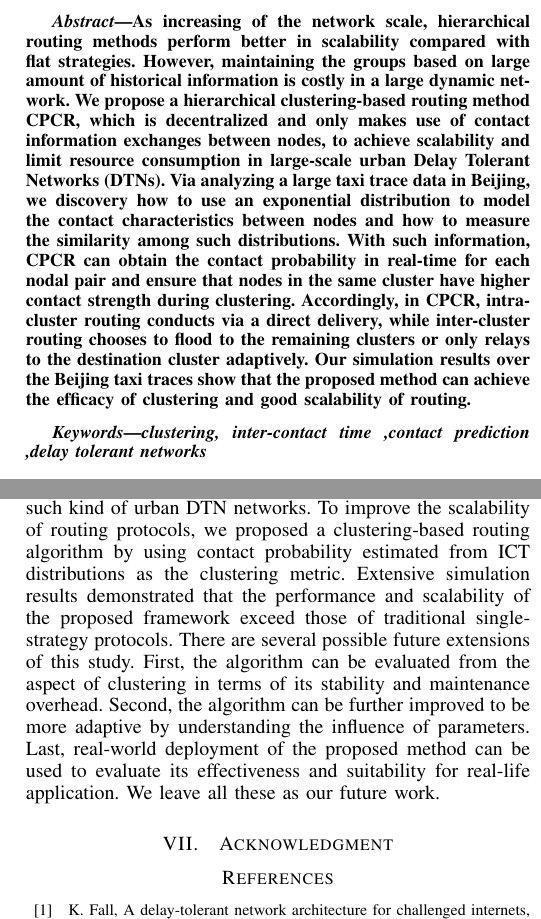
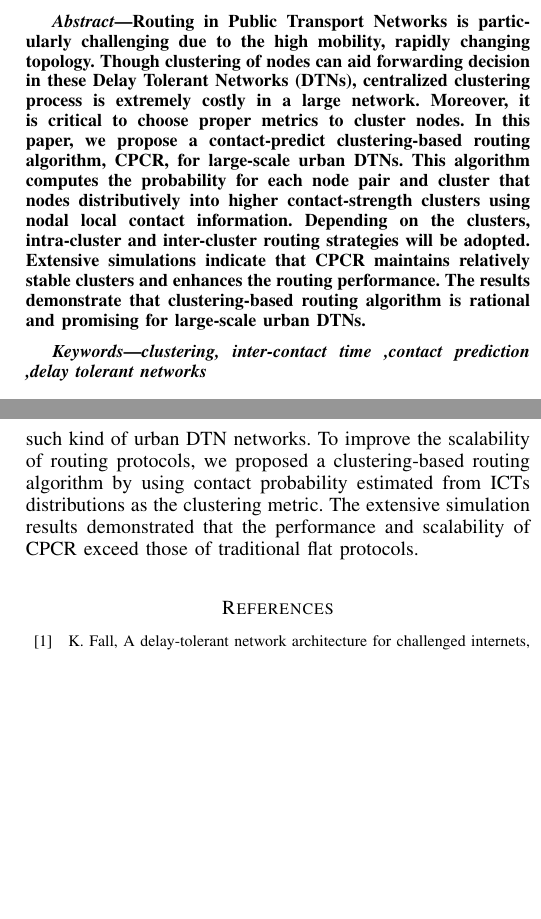
Before and after one commit to yangwenjing/Paper_routing_algorithm, a LaTeX paper (CPCRnew.tex): two parts of the columns of pages 1 and 8 of 9, joined at a grey line, cut at the place of the change, the shorter picture padded with empty space. The pictures show the PDF file CPCRnew.pdf that the author committed with the source.

Commit message:
内容修改：摘要和算法

```diff
--- a/CPCRnew.tex
+++ b/CPCRnew.tex
@@ -383,7 +383,7 @@
 %
 % paper title
 % can use linebreaks \\ within to get better formatting as desired
-\title{CPCR: Contact-Prediction Clustering-based Routing in Large-scale Urban Vehicular Delay Tolerant Networks}
+\title{CPCR: Contact-Prediction Clustering-based Routing \\in Large-scale Urban Vehicular Delay Tolerant Networks}
 
 
 % author names and affiliations
@@ -444,17 +444,7 @@ Email: zjt@buaa.edu.cn\\Email: zjj@buaa.edu.cn}}
 
 \begin{abstract}
 %\boldmath
-As increasing of the network scale, hierarchical routing methods perform better in scalability compared with flat strategies.
-However, maintaining the groups based on large amount of historical information is costly in a large dynamic network.
-We propose a hierarchical clustering-based routing method CPCR, which is decentralized and only makes use of contact
-information exchanges between nodes, to achieve scalability and limit resource consumption in large-scale urban
-Delay Tolerant Networks (DTNs). Via analyzing a large taxi trace data in Beijing, we discovery how to use an exponential
-distribution to model the contact characteristics between nodes and how to measure the similarity among such distributions.
-With such information, CPCR can obtain the contact probability in real-time for each nodal pair and ensure that nodes in
-the same cluster have higher contact strength during clustering. Accordingly, in CPCR, intra-cluster routing conducts via
-a direct delivery, while inter-cluster routing chooses to flood to the remaining clusters or only relays to the destination cluster
-adaptively. Our simulation results over the Beijing taxi traces show that the proposed method can achieve the efficacy of clustering
-and good scalability of routing.
+Routing in Public Transport Networks is particularly challenging due to the high mobility, rapidly changing topology. Though clustering of nodes can aid forwarding decision in these Delay Tolerant Networks (DTNs), centralized clustering process is extremely costly in a large network. Moreover, it is critical to choose proper metrics to cluster nodes. In this paper, we propose a contact-predict clustering-based routing algorithm, CPCR, for large-scale urban DTNs. This algorithm computes the probability for each node pair and cluster that nodes distributively into higher contact-strength clusters using nodal local contact information. Depending on the clusters, intra-cluster and inter-cluster routing strategies will be adopted. Extensive simulations indicate that CPCR maintains relatively stable clusters and enhances the routing performance. The results demonstrate that clustering-based routing algorithm is rational and promising for large-scale urban DTNs.
 \end{abstract}
 % IEEEtran.cls defaults to using nonbold math in the Abstract.
 % This preserves the distinction between vectors and scalars. However,
@@ -909,7 +899,7 @@ Figure \ref{figure_label_clusterPerformance-overhead}(b) reveals the superior sc
 \section{Conclusion}
 \label{Section6_conclusions}
 
-In this paper, we analyzed the contact characteristics of large-scale urban DTNs over a real-world trace dataset from Beijing.  Distribution of ICT exhibits an exponential nature in such kind of urban DTN networks. To improve the scalability of routing protocols, we proposed a clustering-based routing algorithm by using contact probability estimated from ICT distributions as the clustering metric. Extensive simulation results demonstrated that the performance and scalability of the proposed framework exceed those of traditional single-strategy protocols. There are several possible future extensions of this study. First, the algorithm can be evaluated from the aspect of clustering in terms of its stability and maintenance overhead. Second, the algorithm can be further improved to be more adaptive by understanding the influence of parameters. Last, real-world deployment of the proposed method can be used to evaluate its effectiveness and suitability for real-life application. We leave all these as our future work.
+In this paper, we analyzed the contact characteristics of large-scale urban DTNs over a real-world trace data set from Beijing.  Distribution of ICTs exhibits an exponential nature in such kind of urban DTN networks. To improve the scalability of routing protocols, we proposed a clustering-based routing algorithm by using contact probability estimated from ICTs distributions as the clustering metric. The extensive simulation results demonstrated that the performance and scalability of CPCR exceed those of traditional flat protocols.
 
 
 
```
Also changed, not shown: CPCRnew.pdf, CPCRnew.tex (12 more changed lines).
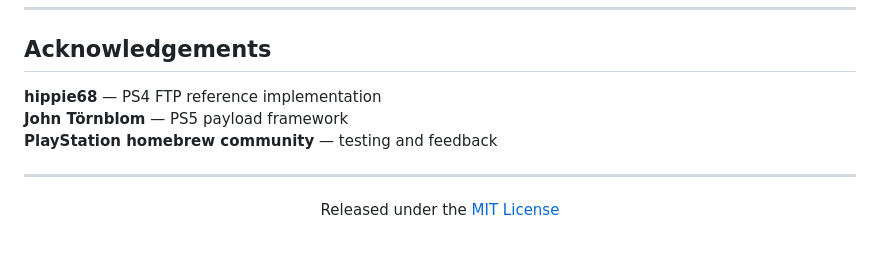
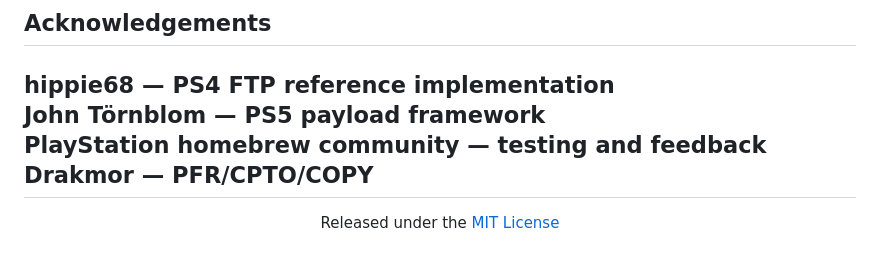
Before and after one commit to seregonwar/zftpd, a Markdown page: README.md, the part around the change. Rendered like a GitHub page.

```diff
--- a/README.md
+++ b/README.md
@@ -351,7 +351,7 @@ Upload support is enabled automatically alongside ZHTTP (`ENABLE_WEB_UPLOAD=1`).
 **hippie68** — PS4 FTP reference implementation
 **John Törnblom** — PS5 payload framework
 **PlayStation homebrew community** — testing and feedback
-
+**Drakmor** —  PFR/CPTO/COPY
 ---
 
 <div align="center">
```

******

• [Exercise description]:
Could you output all the entries above exactly as written, leaving out the pictures?

• [Answer for this exercise]:
Before and after one commit to yangwenjing/Paper_routing_algorithm, a LaTeX paper (CPCRnew.tex): two parts of the columns of pages 1 and 8 of 9, joined at a grey line, cut at the place of the change, the shorter picture padded with empty space. The pictures show the PDF file CPCRnew.pdf that the author committed with the source.

Commit message:
内容修改：摘要和算法

```diff
--- a/CPCRnew.tex
+++ b/CPCRnew.tex
@@ -383,7 +383,7 @@
 %
 % paper title
 % can use linebreaks \\ within to get better formatting as desired
-\title{CPCR: Contact-Prediction Clustering-based Routing in Large-scale Urban Vehicular Delay Tolerant Networks}
+\title{CPCR: Contact-Prediction Clustering-based Routing \\in Large-scale Urban Vehicular Delay Tolerant Networks}
 
 
 % author names and affiliations
@@ -444,17 +444,7 @@ Email: zjt@buaa.edu.cn\\Email: zjj@buaa.edu.cn}}
 
 \begin{abstract}
 %\boldmath
-As increasing of the network scale, hierarchical routing methods perform better in scalability compared with flat strategies.
-However, maintaining the groups based on large amount of historical information is costly in a large dynamic network.
-We propose a hierarchical clustering-based routing method CPCR, which is decentralized and only makes use of contact
-information exchanges between nodes, to achieve scalability and limit resource consumption in large-scale urban
-Delay Tolerant Networks (DTNs). Via analyzing a large taxi trace data in Beijing, we discovery how to use an exponential
-distribution to model the contact characteristics between nodes and how to measure the similarity among such distributions.
-With such information, CPCR can obtain the contact probability in real-time for each nodal pair and ensure that nodes in
-the same cluster have higher contact strength during clustering. Accordingly, in CPCR, intra-cluster routing conducts via
-a direct delivery, while inter-cluster routing chooses to flood to the remaining clusters or only relays to the destination cluster
-adaptively. Our simulation results over the Beijing taxi traces show that the proposed method can achieve the efficacy of clustering
-and good scalability of routing.
+Routing in Public Transport Networks is particularly challenging due to the high mobility, rapidly changing topology. Though clustering of nodes can aid forwarding decision in these Delay Tolerant Networks (DTNs), centralized clustering process is extremely costly in a large network. Moreover, it is critical to choose proper metrics to cluster nodes. In this paper, we propose a contact-predict clustering-based routing algorithm, CPCR, for large-scale urban DTNs. This algorithm computes the probability for each node pair and cluster that nodes distributively into higher contact-strength clusters using nodal local contact information. Depending on the clusters, intra-cluster and inter-cluster routing strategies will be adopted. Extensive simulations indicate that CPCR maintains relatively stable clusters and enhances the routing performance. The results demonstrate that clustering-based routing algorithm is rational and promising for large-scale urban DTNs.
 \end{abstract}
 % IEEEtran.cls defaults to using nonbold math in the Abstract.
 % This preserves the distinction between vectors and scalars. However,
@@ -909,7 +899,7 @@ Figure \ref{figure_label_clusterPerformance-overhead}(b) reveals the superior sc
 \section{Conclusion}
 \label{Section6_conclusions}
 
-In this paper, we analyzed the contact characteristics of large-scale urban DTNs over a real-world trace dataset from Beijing.  Distribution of ICT exhibits an exponential nature in such kind of urban DTN networks. To improve the scalability of routing protocols, we proposed a clustering-based routing algorithm by using contact probability estimated from ICT distributions as the clustering metric. Extensive simulation results demonstrated that the performance and scalability of the proposed framework exceed those of traditional single-strategy protocols. There are several possible future extensions of this study. First, the algorithm can be evaluated from the aspect of clustering in terms of its stability and maintenance overhead. Second, the algorithm can be further improved to be more adaptive by understanding the influence of parameters. Last, real-world deployment of the proposed method can be used to evaluate its effectiveness and suitability for real-life application. We leave all these as our future work.
+In this paper, we analyzed the contact characteristics of large-scale urban DTNs over a real-world trace data set from Beijing.  Distribution of ICTs exhibits an exponential nature in such kind of urban DTN networks. To improve the scalability of routing protocols, we proposed a clustering-based routing algorithm by using contact probability estimated from ICTs distributions as the clustering metric. The extensive simulation results demonstrated that the performance and scalability of CPCR exceed those of traditional flat protocols.
 
 
 
```
Also changed, not shown: CPCRnew.pdf, CPCRnew.tex (12 more changed lines).
Before and after one commit to seregonwar/zftpd, a Markdown page: README.md, the part around the change. Rendered like a GitHub page.

```diff
--- a/README.md
+++ b/README.md
@@ -351,7 +351,7 @@ Upload support is enabled automatically alongside ZHTTP (`ENABLE_WEB_UPLOAD=1`).
 **hippie68** — PS4 FTP reference implementation
 **John Törnblom** — PS5 payload framework
 **PlayStation homebrew community** — testing and feedback
-
+**Drakmor** —  PFR/CPTO/COPY
 ---
 
 <div align="center">
```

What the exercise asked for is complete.